▸ **Exercise requirements**: Work out how many lines of the data hold the string "from", and reply with that number alone.

[Data provided]

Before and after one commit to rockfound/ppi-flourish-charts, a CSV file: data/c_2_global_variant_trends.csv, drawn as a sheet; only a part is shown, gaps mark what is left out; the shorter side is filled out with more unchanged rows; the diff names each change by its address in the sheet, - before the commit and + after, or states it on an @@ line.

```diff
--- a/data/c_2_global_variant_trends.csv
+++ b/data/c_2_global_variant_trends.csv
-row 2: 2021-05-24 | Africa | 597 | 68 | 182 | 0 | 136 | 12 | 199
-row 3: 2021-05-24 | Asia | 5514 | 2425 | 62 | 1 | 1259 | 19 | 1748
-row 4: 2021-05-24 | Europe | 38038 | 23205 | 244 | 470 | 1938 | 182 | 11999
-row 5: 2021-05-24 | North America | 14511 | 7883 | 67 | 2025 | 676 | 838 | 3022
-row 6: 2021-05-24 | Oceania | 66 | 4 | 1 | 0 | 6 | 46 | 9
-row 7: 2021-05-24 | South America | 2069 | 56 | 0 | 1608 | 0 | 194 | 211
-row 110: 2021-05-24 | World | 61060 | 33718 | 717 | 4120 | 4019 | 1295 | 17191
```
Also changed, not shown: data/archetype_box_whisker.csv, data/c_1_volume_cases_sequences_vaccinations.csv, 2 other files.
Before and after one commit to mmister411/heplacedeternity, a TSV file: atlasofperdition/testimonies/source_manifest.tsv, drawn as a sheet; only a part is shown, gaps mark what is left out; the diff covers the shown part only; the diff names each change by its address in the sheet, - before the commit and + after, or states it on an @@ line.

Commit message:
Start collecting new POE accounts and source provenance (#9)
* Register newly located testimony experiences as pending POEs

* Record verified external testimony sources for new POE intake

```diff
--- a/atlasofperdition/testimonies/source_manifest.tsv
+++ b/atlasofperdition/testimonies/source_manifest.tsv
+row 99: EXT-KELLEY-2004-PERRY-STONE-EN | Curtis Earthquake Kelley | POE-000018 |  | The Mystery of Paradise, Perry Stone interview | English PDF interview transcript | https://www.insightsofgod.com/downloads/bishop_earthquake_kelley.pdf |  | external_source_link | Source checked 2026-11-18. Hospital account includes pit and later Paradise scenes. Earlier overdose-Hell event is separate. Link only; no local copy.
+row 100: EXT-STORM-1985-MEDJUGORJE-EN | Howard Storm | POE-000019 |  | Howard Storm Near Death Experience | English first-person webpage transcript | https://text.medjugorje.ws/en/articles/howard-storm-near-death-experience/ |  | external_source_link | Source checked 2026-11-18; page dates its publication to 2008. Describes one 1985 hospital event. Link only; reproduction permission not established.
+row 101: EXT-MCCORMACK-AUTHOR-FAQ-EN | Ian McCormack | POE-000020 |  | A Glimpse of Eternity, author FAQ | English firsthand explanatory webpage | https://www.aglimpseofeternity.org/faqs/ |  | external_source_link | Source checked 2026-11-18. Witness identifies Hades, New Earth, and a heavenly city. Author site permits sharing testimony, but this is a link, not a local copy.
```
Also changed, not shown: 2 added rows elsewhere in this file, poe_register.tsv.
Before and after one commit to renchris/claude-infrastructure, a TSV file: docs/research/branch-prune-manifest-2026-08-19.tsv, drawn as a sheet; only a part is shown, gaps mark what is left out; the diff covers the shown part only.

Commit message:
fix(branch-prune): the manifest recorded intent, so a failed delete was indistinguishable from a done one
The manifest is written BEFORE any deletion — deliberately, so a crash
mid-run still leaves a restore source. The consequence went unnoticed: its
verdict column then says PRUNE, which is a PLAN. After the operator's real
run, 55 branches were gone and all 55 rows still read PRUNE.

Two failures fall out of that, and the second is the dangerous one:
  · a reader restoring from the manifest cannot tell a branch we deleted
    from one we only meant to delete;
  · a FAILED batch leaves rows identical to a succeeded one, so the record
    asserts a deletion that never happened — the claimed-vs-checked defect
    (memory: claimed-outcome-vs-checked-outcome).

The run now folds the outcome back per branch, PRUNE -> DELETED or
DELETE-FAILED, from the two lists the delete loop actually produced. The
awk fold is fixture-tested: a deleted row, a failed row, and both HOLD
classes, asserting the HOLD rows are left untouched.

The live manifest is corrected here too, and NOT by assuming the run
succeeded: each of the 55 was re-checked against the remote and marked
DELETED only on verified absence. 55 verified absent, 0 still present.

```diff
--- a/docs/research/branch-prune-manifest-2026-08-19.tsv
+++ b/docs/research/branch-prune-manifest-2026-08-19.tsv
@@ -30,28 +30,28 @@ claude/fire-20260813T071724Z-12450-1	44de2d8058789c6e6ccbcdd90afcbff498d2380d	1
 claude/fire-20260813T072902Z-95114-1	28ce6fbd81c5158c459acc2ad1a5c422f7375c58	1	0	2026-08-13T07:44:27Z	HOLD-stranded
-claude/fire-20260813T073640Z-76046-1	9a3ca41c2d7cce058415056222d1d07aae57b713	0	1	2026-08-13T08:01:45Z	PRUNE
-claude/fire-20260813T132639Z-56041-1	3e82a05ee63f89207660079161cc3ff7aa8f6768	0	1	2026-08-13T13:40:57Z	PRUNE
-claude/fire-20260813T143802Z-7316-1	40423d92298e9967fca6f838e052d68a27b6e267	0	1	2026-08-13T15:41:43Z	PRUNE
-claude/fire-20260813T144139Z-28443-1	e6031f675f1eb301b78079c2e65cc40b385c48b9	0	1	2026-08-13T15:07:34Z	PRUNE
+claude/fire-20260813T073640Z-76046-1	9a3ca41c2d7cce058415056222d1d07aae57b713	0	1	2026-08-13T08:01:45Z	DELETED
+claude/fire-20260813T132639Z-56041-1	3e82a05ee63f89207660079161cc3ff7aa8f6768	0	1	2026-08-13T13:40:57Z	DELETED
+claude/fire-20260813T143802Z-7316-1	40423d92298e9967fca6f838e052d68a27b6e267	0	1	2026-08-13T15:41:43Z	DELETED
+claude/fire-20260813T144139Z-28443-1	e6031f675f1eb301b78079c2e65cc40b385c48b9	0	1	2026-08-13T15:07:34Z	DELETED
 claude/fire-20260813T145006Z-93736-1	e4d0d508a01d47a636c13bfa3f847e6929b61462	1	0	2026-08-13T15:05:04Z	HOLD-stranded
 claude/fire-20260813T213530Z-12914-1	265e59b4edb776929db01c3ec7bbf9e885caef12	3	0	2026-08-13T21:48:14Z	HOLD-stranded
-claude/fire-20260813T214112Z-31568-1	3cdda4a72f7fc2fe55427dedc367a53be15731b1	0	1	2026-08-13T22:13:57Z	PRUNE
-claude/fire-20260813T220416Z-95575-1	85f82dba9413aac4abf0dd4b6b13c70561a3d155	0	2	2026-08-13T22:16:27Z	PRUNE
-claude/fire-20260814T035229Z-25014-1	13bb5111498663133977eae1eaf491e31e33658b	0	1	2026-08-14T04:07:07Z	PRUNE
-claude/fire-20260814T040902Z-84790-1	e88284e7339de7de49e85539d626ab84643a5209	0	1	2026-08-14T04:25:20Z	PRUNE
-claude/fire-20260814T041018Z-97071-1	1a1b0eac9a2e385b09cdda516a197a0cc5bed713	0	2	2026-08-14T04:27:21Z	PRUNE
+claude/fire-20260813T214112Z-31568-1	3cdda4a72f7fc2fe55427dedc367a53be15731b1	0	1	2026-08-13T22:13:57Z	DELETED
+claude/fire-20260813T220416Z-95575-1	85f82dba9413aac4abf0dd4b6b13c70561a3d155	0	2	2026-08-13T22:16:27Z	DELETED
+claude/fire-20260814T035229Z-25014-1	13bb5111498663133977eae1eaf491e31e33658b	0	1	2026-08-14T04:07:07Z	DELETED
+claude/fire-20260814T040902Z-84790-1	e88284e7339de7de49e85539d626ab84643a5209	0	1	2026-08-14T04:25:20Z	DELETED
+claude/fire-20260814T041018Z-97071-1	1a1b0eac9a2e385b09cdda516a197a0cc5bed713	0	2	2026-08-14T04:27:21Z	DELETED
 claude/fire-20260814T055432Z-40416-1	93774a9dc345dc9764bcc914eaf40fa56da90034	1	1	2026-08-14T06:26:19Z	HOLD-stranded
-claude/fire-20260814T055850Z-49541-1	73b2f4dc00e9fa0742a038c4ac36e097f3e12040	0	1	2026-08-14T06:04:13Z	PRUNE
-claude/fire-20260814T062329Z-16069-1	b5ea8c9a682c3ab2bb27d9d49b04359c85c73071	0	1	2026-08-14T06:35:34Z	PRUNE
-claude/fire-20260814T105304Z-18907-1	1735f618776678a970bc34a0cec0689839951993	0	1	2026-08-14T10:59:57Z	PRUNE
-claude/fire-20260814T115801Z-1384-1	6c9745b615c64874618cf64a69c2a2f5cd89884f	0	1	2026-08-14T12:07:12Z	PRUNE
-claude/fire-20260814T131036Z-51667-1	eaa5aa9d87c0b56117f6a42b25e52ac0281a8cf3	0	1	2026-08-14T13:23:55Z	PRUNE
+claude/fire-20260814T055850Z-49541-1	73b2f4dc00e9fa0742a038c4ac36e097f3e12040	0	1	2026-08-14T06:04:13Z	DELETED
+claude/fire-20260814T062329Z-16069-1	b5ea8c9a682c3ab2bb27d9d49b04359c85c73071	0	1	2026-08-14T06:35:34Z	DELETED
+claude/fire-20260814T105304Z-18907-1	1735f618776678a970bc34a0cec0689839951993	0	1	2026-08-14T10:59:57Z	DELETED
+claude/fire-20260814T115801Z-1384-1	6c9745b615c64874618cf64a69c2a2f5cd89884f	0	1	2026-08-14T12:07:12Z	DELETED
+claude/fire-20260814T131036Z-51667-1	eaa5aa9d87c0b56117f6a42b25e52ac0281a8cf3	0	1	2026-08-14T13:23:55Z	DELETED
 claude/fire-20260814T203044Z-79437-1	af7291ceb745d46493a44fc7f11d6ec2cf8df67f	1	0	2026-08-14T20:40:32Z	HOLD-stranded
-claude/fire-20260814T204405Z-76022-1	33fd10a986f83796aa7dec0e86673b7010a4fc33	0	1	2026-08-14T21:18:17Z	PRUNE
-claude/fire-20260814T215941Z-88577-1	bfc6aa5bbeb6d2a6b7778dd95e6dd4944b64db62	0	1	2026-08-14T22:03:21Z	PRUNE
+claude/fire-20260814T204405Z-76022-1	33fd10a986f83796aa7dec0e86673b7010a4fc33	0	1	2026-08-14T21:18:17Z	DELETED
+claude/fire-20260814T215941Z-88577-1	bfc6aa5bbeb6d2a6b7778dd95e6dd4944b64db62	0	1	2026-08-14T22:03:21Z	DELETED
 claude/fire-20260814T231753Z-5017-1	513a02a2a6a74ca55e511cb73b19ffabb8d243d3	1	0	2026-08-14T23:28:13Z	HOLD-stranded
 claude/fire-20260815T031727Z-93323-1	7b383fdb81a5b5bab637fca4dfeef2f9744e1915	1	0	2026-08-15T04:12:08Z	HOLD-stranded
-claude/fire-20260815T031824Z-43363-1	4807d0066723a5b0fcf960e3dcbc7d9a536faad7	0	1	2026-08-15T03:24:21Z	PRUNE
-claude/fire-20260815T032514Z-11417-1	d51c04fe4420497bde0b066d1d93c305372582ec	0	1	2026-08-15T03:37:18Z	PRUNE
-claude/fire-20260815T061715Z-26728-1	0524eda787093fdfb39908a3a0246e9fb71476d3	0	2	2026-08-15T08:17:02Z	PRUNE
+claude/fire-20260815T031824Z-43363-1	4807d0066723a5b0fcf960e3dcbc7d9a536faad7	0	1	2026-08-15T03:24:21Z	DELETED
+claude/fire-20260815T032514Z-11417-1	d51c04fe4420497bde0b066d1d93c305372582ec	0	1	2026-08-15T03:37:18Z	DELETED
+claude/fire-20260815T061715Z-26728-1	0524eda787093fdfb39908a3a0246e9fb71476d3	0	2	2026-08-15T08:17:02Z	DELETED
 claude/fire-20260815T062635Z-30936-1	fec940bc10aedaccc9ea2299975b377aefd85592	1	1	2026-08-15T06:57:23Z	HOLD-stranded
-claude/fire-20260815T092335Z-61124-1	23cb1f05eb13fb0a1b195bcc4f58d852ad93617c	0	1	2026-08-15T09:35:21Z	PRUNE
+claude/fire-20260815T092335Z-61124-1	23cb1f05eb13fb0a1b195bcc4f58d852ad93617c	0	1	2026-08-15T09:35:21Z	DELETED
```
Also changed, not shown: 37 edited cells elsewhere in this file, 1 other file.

[/Data provided]

▸ **Finished task**: 4